Stewart Brand, at the first hackers conference in 1984, famously said:
On the one hand information wants to be expensive, because it’s so valuable. The right information in the right place just changes your life. On the other hand, information wants to be free, because the cost of getting it out is getting lower and lower all the time. So you have these two fighting against each other.
Few people would argue that newspaper brands shouldn’t operate online. The online news channel, along with online advertising and payments continue to grow even as print readership and advertising revenues decline.
However, in the online environment content is abundant. When faced with the choice of marginally better content for a fee, or good-enough content for free, they tend to choose the free content.
Much news content online is serendipitously encountered – consumers haven’t gone out looking for it specifically, but have been referred to it by a peer or encountered it via a search engine. It is difficult to get people to pull out their credit cards to read an article they have encountered by chance and with cursory interest.
In the case of serendipitous encounters with news, it would be a mistake to hide content behind a password protected “walled garden”. The main argument against this is perhaps that Google and other search engines will not index password protected content, so a significant channel of new readership will be foregone.
On the other hand, the challenge with completely free content is that it tends to rely on more advertising and advertorials. The problem with this is two-fold: firstly, it may lower the quality of the reader’s experience, and secondly, it may begin to infringe on editorial and journalistic independence.

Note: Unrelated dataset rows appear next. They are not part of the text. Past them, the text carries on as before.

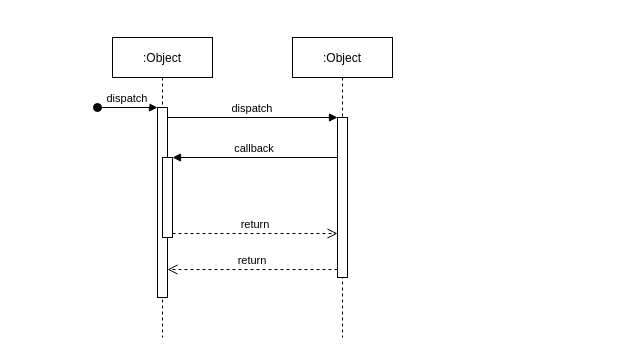
Before: Untitled Diagram.drawio in alfinlutfi277/AI-Daun, a draw.io diagram. Source tidied: cells renumbered, new cells numbered last; positions are measured from the earlier drawing's top-left corner, leaving out a move shared by most shapes. Both pictures are drawn from the tidied source at 100%, with x=0, y=0 at pixel (97, 37).
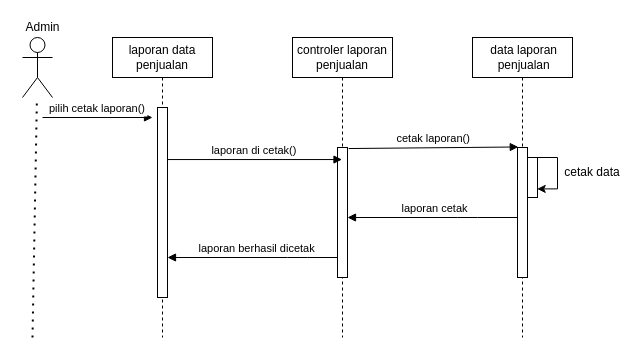
The same page after the edit.

Commit message:
sequence mppl

The change refers to these unchanged cells:
```xml
<mxCell id="3" style="points=[];perimeter=orthogonalPerimeter;rounded=0;shadow=0;strokeWidth=1;" parent="2" vertex="1">
  <mxGeometry x="45" y="70" width="10" height="190" as="geometry" />
</mxCell>
```

What changed in the source:
```diff
@@
-    <mxCell id="2" value=":Object" style="shape=umlLifeline;perimeter=lifelinePerimeter;rounded=0;shadow=0;strokeWidth=1;" parent="1" vertex="1">
+    <mxCell id="2" style="shape=umlLifeline;perimeter=lifelinePerimeter;rounded=0;shadow=0;strokeWidth=1;" parent="1" vertex="1">
       <mxGeometry x="15" width="100" height="300" as="geometry" />
     </mxCell>
@@
-    <mxCell id="4" value="dispatch" style="verticalAlign=bottom;startArrow=oval;endArrow=block;startSize=8;shadow=0;strokeWidth=1;" parent="2" edge="1" target="3">
-      <mxGeometry relative="1" as="geometry">
-        <mxPoint x="-15" y="70" as="sourcePoint" />
-      </mxGeometry>
-    </mxCell>
-    <mxCell id="5" style="points=[];perimeter=orthogonalPerimeter;rounded=0;shadow=0;strokeWidth=1;" parent="2" vertex="1">
-      <mxGeometry x="50" y="120" width="10" height="80" as="geometry" />
-    </mxCell>
+    <mxCell id="12" value="pilih cetak laporan()" style="verticalAlign=bottom;endArrow=block;shadow=0;strokeWidth=1;" parent="2" edge="1">
+      <mxGeometry relative="1" as="geometry">
+        <mxPoint x="-70" y="80" as="sourcePoint" />
+        <mxPoint x="40" y="80" as="targetPoint" />
+      </mxGeometry>
+    </mxCell>
+    <mxCell id="13" value="laporan berhasil dicetak" style="verticalAlign=bottom;endArrow=block;shadow=0;strokeWidth=1;" parent="2" edge="1">
+      <mxGeometry relative="1" as="geometry">
+        <mxPoint x="234.6" y="220" as="sourcePoint" />
+        <mxPoint x="55" y="220" as="targetPoint" />
+        <Array as="points">
+          <mxPoint x="185.1" y="220" />
+        </Array>
+      </mxGeometry>
+    </mxCell>
+    <mxCell id="14" value="&lt;span style=&quot;&quot;&gt;laporan data penjualan&lt;/span&gt;" style="text;html=1;strokeColor=none;fillColor=none;align=center;verticalAlign=middle;whiteSpace=wrap;rounded=0;" parent="2" vertex="1">
+      <mxGeometry width="100" height="40" as="geometry" />
+    </mxCell>
-    <mxCell id="6" value=":Object" style="shape=umlLifeline;perimeter=lifelinePerimeter;rounded=0;shadow=0;strokeWidth=1;" parent="1" vertex="1">
+    <mxCell id="6" style="shape=umlLifeline;perimeter=lifelinePerimeter;rounded=0;shadow=0;strokeWidth=1;" parent="1" vertex="1">
       <mxGeometry x="195" width="100" height="300" as="geometry" />
     </mxCell>
     <mxCell id="7" style="points=[];perimeter=orthogonalPerimeter;rounded=0;shadow=0;strokeWidth=1;" parent="6" vertex="1">
-      <mxGeometry x="45" y="80" width="10" height="160" as="geometry" />
+      <mxGeometry x="45" y="110" width="10" height="130" as="geometry" />
     </mxCell>
-    <mxCell id="8" value="return" style="verticalAlign=bottom;endArrow=open;dashed=1;endSize=8;exitX=0;exitY=0.95;shadow=0;strokeWidth=1;" parent="1" edge="1" source="7" target="3">
-      <mxGeometry relative="1" as="geometry" />
-    </mxCell>
+    <mxCell id="15" value="&lt;span style=&quot;&quot;&gt;controler laporan penjualan&lt;/span&gt;" style="text;html=1;strokeColor=none;fillColor=none;align=center;verticalAlign=middle;whiteSpace=wrap;rounded=0;" parent="6" vertex="1">
+      <mxGeometry width="100" height="40" as="geometry" />
+    </mxCell>
-    <mxCell id="9" value="dispatch" style="verticalAlign=bottom;endArrow=block;entryX=0;entryY=0;shadow=0;strokeWidth=1;" parent="1" edge="1" source="3" target="7">
+    <mxCell id="9" value="laporan di cetak()" style="verticalAlign=bottom;endArrow=block;shadow=0;strokeWidth=1;exitX=0.993;exitY=0.274;exitDx=0;exitDy=0;exitPerimeter=0;" parent="1" edge="1" source="3" target="6">
       <mxGeometry relative="1" as="geometry" />
     </mxCell>
-    <mxCell id="10" value="callback" style="verticalAlign=bottom;endArrow=block;entryX=1;entryY=0;shadow=0;strokeWidth=1;" parent="1" edge="1" source="7" target="5">
-      <mxGeometry relative="1" as="geometry" />
-    </mxCell>
-    <mxCell id="11" value="return" style="verticalAlign=bottom;endArrow=open;dashed=1;endSize=8;exitX=1;exitY=0.95;shadow=0;strokeWidth=1;" parent="1" edge="1" source="5" target="7">
-      <mxGeometry relative="1" as="geometry" />
-    </mxCell>
+    <mxCell id="16" style="shape=umlActor;verticalLabelPosition=bottom;verticalAlign=top;html=1;outlineConnect=0;" parent="1" vertex="1">
+      <mxGeometry x="-75" width="30" height="60" as="geometry" />
+    </mxCell>
+    <mxCell id="17" style="endArrow=none;dashed=1;html=1;dashPattern=1 3;strokeWidth=2;rounded=0;" parent="1" edge="1" target="16">
+      <mxGeometry relative="1" as="geometry">
+        <mxPoint x="-65" y="300" as="sourcePoint" />
+      </mxGeometry>
+    </mxCell>
+    <mxCell id="18" value="Admin" style="text;html=1;align=center;verticalAlign=middle;strokeColor=none;fillColor=none;" parent="1" vertex="1">
+      <mxGeometry x="-80" y="-20" width="50" height="20" as="geometry" />
+    </mxCell>
+    <mxCell id="19" style="shape=umlLifeline;perimeter=lifelinePerimeter;rounded=0;shadow=0;strokeWidth=1;" parent="1" vertex="1">
+      <mxGeometry x="375" width="100" height="300" as="geometry" />
+    </mxCell>
+    <mxCell id="20" value="laporan cetak" style="verticalAlign=bottom;endArrow=block;shadow=0;strokeWidth=1;" parent="19" edge="1" source="19">
+      <mxGeometry relative="1" as="geometry">
+        <mxPoint x="-125" y="180" as="targetPoint" />
+        <Array as="points">
+          <mxPoint x="-5" y="180" />
+        </Array>
+      </mxGeometry>
+    </mxCell>
+    <mxCell id="21" style="points=[];perimeter=orthogonalPerimeter;rounded=0;shadow=0;strokeWidth=1;" parent="19" vertex="1">
+      <mxGeometry x="45" y="110" width="10" height="130" as="geometry" />
+    </mxCell>
+    <mxCell id="22" style="points=[];perimeter=orthogonalPerimeter;rounded=0;shadow=0;strokeWidth=1;" parent="19" vertex="1">
+      <mxGeometry x="55" y="120" width="10" height="40" as="geometry" />
+    </mxCell>
+    <mxCell id="23" style="edgeStyle=orthogonalEdgeStyle;rounded=0;orthogonalLoop=1;jettySize=auto;html=1;entryX=0.969;entryY=0.785;entryDx=0;entryDy=0;entryPerimeter=0;" parent="19" edge="1" source="22" target="22">
+      <mxGeometry relative="1" as="geometry">
+        <Array as="points">
+          <mxPoint x="85" y="120" />
+          <mxPoint x="85" y="151" />
+        </Array>
+      </mxGeometry>
+    </mxCell>
+    <mxCell id="24" value="cetak laporan()" style="verticalAlign=bottom;endArrow=block;shadow=0;strokeWidth=1;entryX=0.079;entryY=-0.004;entryDx=0;entryDy=0;entryPerimeter=0;exitX=1.115;exitY=0.008;exitDx=0;exitDy=0;exitPerimeter=0;" parent="1" edge="1" source="7" target="21">
+      <mxGeometry relative="1" as="geometry" />
+    </mxCell>
+    <mxCell id="25" value="&amp;nbsp;data laporan&lt;br&gt;&amp;nbsp;penjualan" style="text;html=1;strokeColor=none;fillColor=none;align=center;verticalAlign=middle;whiteSpace=wrap;rounded=0;" parent="1" vertex="1">
+      <mxGeometry x="375" width="100" height="40" as="geometry" />
+    </mxCell>
+    <mxCell id="26" value="cetak data" style="text;html=1;strokeColor=none;fillColor=none;align=center;verticalAlign=middle;whiteSpace=wrap;rounded=0;" parent="1" vertex="1">
+      <mxGeometry x="465" y="120" width="60" height="30" as="geometry" />
+    </mxCell>
```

There have been alternate calls for newspapers to go free or to continue charging fees, whether in print or online. I would argue for a blended approach, often called freemium pricing.

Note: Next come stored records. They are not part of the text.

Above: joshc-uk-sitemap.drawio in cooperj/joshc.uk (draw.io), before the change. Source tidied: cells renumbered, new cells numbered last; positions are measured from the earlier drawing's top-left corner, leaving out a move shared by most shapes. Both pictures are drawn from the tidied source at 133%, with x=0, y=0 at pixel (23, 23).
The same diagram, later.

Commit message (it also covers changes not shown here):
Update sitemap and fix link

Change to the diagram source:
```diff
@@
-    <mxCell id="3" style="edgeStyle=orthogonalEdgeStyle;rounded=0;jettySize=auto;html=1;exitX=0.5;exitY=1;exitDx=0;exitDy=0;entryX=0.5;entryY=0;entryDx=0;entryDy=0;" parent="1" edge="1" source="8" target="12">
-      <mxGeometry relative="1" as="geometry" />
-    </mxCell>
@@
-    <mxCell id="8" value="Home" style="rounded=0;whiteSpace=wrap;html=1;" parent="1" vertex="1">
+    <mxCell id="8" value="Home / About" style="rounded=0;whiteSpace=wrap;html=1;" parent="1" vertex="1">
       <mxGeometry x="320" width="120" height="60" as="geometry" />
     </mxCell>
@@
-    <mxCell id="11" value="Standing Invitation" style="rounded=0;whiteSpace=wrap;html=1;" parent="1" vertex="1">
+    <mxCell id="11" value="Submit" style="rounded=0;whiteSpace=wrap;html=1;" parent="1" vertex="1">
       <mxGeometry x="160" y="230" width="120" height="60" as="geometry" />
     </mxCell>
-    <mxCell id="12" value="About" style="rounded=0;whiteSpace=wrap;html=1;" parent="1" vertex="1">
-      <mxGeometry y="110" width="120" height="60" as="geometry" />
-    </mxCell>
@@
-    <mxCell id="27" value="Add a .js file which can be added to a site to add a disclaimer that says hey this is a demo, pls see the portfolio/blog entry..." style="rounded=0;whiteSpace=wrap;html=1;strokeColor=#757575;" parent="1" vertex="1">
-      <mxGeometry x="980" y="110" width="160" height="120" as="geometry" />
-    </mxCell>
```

Freemium pricing works with two basic pricing levels: free and premium. Free content is used to attract attention and showcase the product. Premium content is exclusive and may offer greater access, functionality or a better quality of experience.

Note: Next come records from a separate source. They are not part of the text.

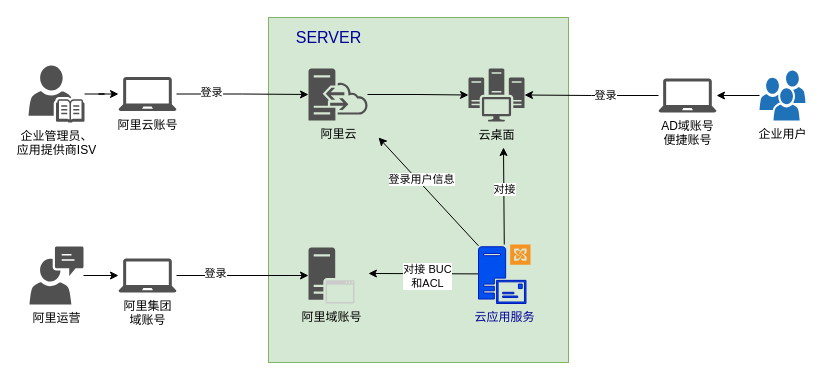
chenkangzeng/appstreaming keeps this draw.io diagram as login/appacounts.drawio. Above is the earlier version. Source tidied: cells renumbered, new cells numbered last; positions are measured from the earlier drawing's top-left corner, leaving out a move shared by most shapes. Both pictures are drawn from the tidied source at 100%, with x=0, y=0 at pixel (28, 17).
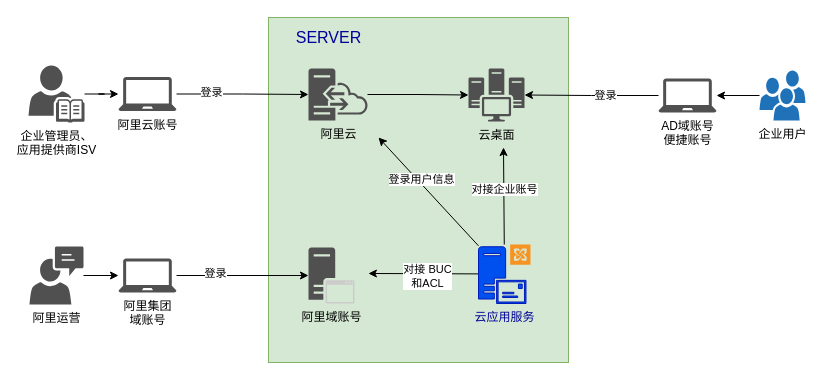
The same diagram, later.

The change refers to these unchanged cells:
```xml
<mxCell id="15" style="edgeStyle=none;rounded=0;jettySize=auto;html=1;" parent="1" edge="1" source="19">
  <mxGeometry relative="1" as="geometry">
    <mxPoint x="475" y="130" as="targetPoint" />
  </mxGeometry>
</mxCell>
```

Change to the diagram source:
```diff
@@
-    <mxCell id="16" value="对接" style="edgeLabel;html=1;align=center;verticalAlign=middle;" parent="15" vertex="1">
+    <mxCell id="16" value="对接企业账号" style="edgeLabel;html=1;align=center;verticalAlign=middle;" parent="15" vertex="1">
       <mxGeometry x="0.15" relative="1" as="geometry" />
     </mxCell>
```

In the context of the attention economy, I would assert that all the newspaper’s content should be freely available online, since content is no longer a distinctive value proposition for newspapers. However, consumers should be charged for features that enhance their experience of the content – for example, to remove adverts, to receive the print edition, high-definition videos, the mobile application or even the email newsletter.
Consumers of free news may have lower expectations of free content and may make advertising viable. However, many serious news consumers, would be willing to pay for a better quality reading experience or more immediate access. A blanket approach to either make content free or paid for is shortsighted and limiting. To take Stewart Brand’s statement further, I would suggest the in the future information will be free, but getting it in your preferred format will be expensive.